**Problem to solve:** Below are records; how many of their lines contain "Surface"? Give the number and no other words.

**Excerpted records:**
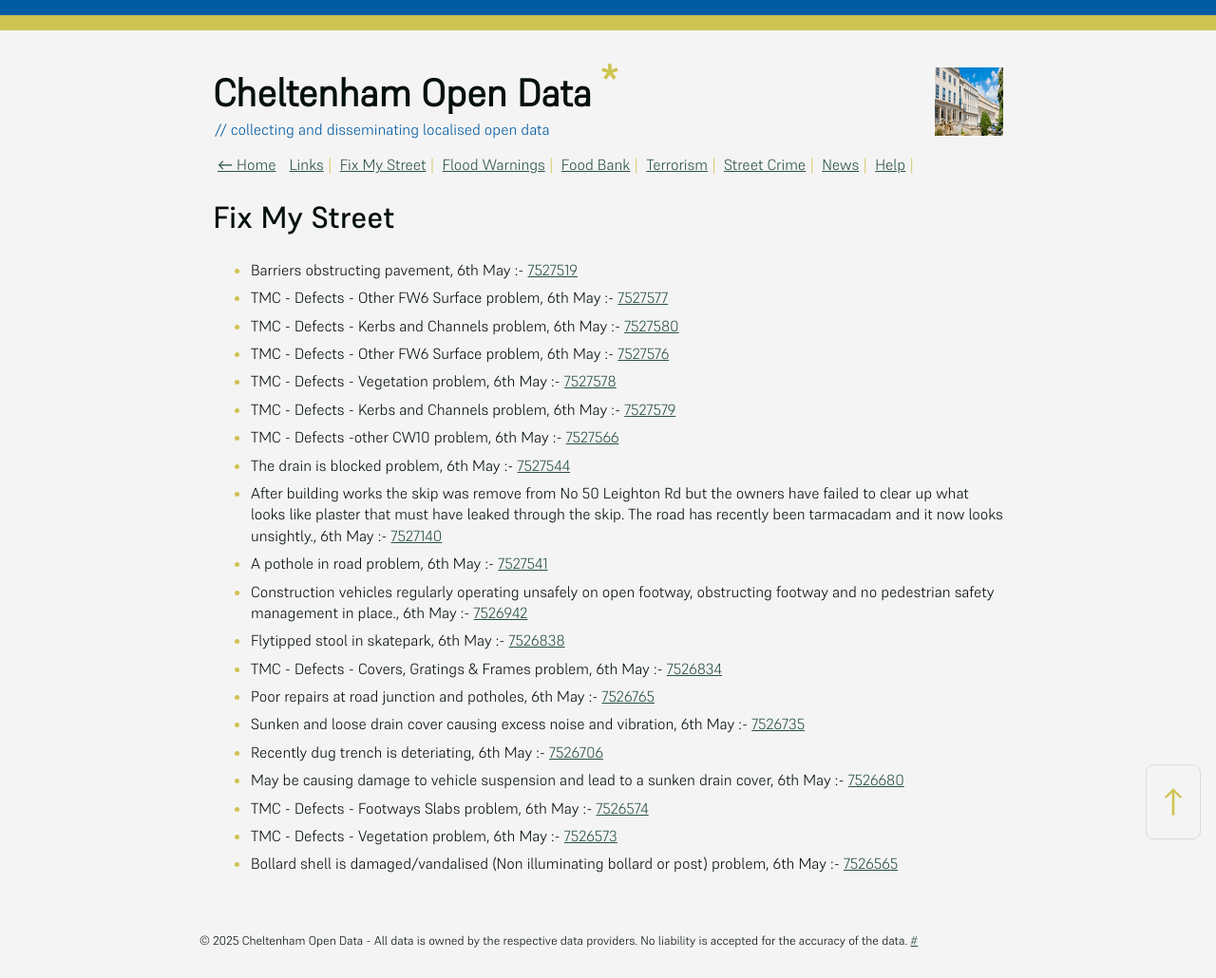
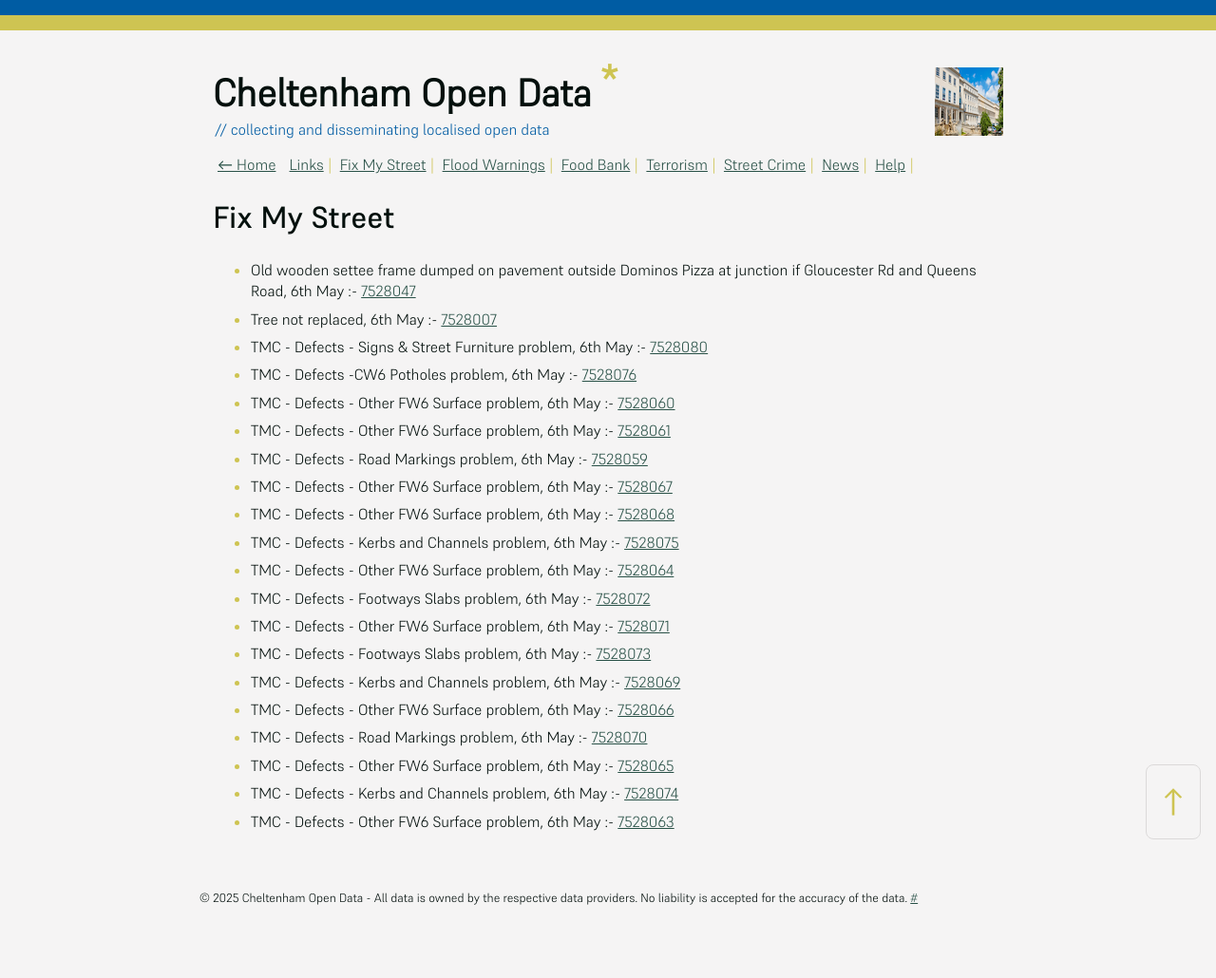
Before and after one commit to mat-0/cheltenham-open-data, a Jekyll site: the page built from _pages/fix-my-street.md, in a window 1280 px wide. Shown: the whole page at 95% size. Built offline with Jekyll 4.4.1, drawn with Linux system fonts in a browser that asks for light colours; after the commit the page ends 985 px from its top, so only the background shows below that.

Commit message:
Updated 2025-05-06 10:57:52

```diff
--- a/_pages/fix-my-street.md
+++ b/_pages/fix-my-street.md
@@ -9,25 +9,25 @@ permalink: /fix-my-street
 
 <!-- fix_marker starts -->
 
-- Barriers obstructing pavement, 6th May :- [7527519](https://www.fixmystreet.com/report/7527519)
-- TMC - Defects - Other FW6  Surface problem, 6th May :- [7527577](https://www.fixmystreet.com/report/7527577)
-- TMC - Defects - Kerbs and Channels problem, 6th May :- [7527580](https://www.fixmystreet.com/report/7527580)
-- TMC - Defects - Other FW6  Surface problem, 6th May :- [7527576](https://www.fixmystreet.com/report/7527576)
-- TMC - Defects - Vegetation problem, 6th May :- [7527578](https://www.fixmystreet.com/report/7527578)
-- TMC - Defects - Kerbs and Channels problem, 6th May :- [7527579](https://www.fixmystreet.com/report/7527579)
-- TMC - Defects -other CW10 problem, 6th May :- [7527566](https://www.fixmystreet.com/report/7527566)
-- The drain is blocked problem, 6th May :- [7527544](https://www.fixmystreet.com/report/7527544)
-- After building works the skip was remove from No 50 Leighton Rd but the owners have failed to clear up what looks like plaster that must have leaked through the skip. The road has recently been tarmacadam and it now looks unsightly., 6th May :- [7527140](https://www.fixmystreet.com/report/7527140)
-- A pothole in road problem, 6th May :- [7527541](https://www.fixmystreet.com/report/7527541)
-- Construction vehicles regularly operating unsafely on open footway, obstructing footway and no pedestrian safety management in place., 6th May :- [7526942](https://www.fixmystreet.com/report/7526942)
-- Flytipped stool in skatepark, 6th May :- [7526838](https://www.fixmystreet.com/report/7526838)
-- TMC - Defects - Covers, Gratings & Frames problem, 6th May :- [7526834](https://www.fixmystreet.com/report/7526834)
-- Poor repairs at road junction and potholes, 6th May :- [7526765](https://www.fixmystreet.com/report/7526765)
-- Sunken and loose drain cover causing excess noise and vibration, 6th May :- [7526735](https://www.fixmystreet.com/report/7526735)
-- Recently dug trench is deteriating, 6th May :- [7526706](https://www.fixmystreet.com/report/7526706)
-- May be causing damage to vehicle suspension and lead to a sunken drain cover, 6th May :- [7526680](https://www.fixmystreet.com/report/7526680)
-- TMC - Defects - Footways Slabs problem, 6th May :- [7526574](https://www.fixmystreet.com/report/7526574)
-- TMC - Defects - Vegetation problem, 6th May :- [7526573](https://www.fixmystreet.com/report/7526573)
-- Bollard shell is damaged/vandalised (Non illuminating bollard or post) problem, 6th May :- [7526565](https://www.fixmystreet.com/report/7526565)
+- Old wooden settee frame dumped on pavement outside Dominos Pizza at junction if Gloucester Rd and Queens Road, 6th May :- [7528047](https://www.fixmystreet.com/report/7528047)
+- Tree not replaced, 6th May :- [7528007](https://www.fixmystreet.com/report/7528007)
+- TMC - Defects - Signs & Street Furniture problem, 6th May :- [7528080](https://www.fixmystreet.com/report/7528080)
+- TMC - Defects -CW6 Potholes  problem, 6th May :- [7528076](https://www.fixmystreet.com/report/7528076)
+- TMC - Defects - Other FW6  Surface problem, 6th May :- [7528060](https://www.fixmystreet.com/report/7528060)
+- TMC - Defects - Other FW6  Surface problem, 6th May :- [7528061](https://www.fixmystreet.com/report/7528061)
+- TMC - Defects - Road Markings problem, 6th May :- [7528059](https://www.fixmystreet.com/report/7528059)
+- TMC - Defects - Other FW6  Surface problem, 6th May :- [7528067](https://www.fixmystreet.com/report/7528067)
+- TMC - Defects - Other FW6  Surface problem, 6th May :- [7528068](https://www.fixmystreet.com/report/7528068)
+- TMC - Defects - Kerbs and Channels problem, 6th May :- [7528075](https://www.fixmystreet.com/report/7528075)
+- TMC - Defects - Other FW6  Surface problem, 6th May :- [7528064](https://www.fixmystreet.com/report/7528064)
+- TMC - Defects - Footways Slabs problem, 6th May :- [7528072](https://www.fixmystreet.com/report/7528072)
+- TMC - Defects - Other FW6  Surface problem, 6th May :- [7528071](https://www.fixmystreet.com/report/7528071)
+- TMC - Defects - Footways Slabs problem, 6th May :- [7528073](https://www.fixmystreet.com/report/7528073)
+- TMC - Defects - Kerbs and Channels problem, 6th May :- [7528069](https://www.fixmystreet.com/report/7528069)
+- TMC - Defects - Other FW6  Surface problem, 6th May :- [7528066](https://www.fixmystreet.com/report/7528066)
+- TMC - Defects - Road Markings problem, 6th May :- [7528070](https://www.fixmystreet.com/report/7528070)
+- TMC - Defects - Other FW6  Surface problem, 6th May :- [7528065](https://www.fixmystreet.com/report/7528065)
+- TMC - Defects - Kerbs and Channels problem, 6th May :- [7528074](https://www.fixmystreet.com/report/7528074)
+- TMC - Defects - Other FW6  Surface problem, 6th May :- [7528063](https://www.fixmystreet.com/report/7528063)
 
 <!-- fix_marker ends -->
```
Also changed, not shown: _data/flood.json (+5 -69 lines), _pages/news.md (+13 -13 lines), index.md (+5 -5 lines).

**Your response:** 11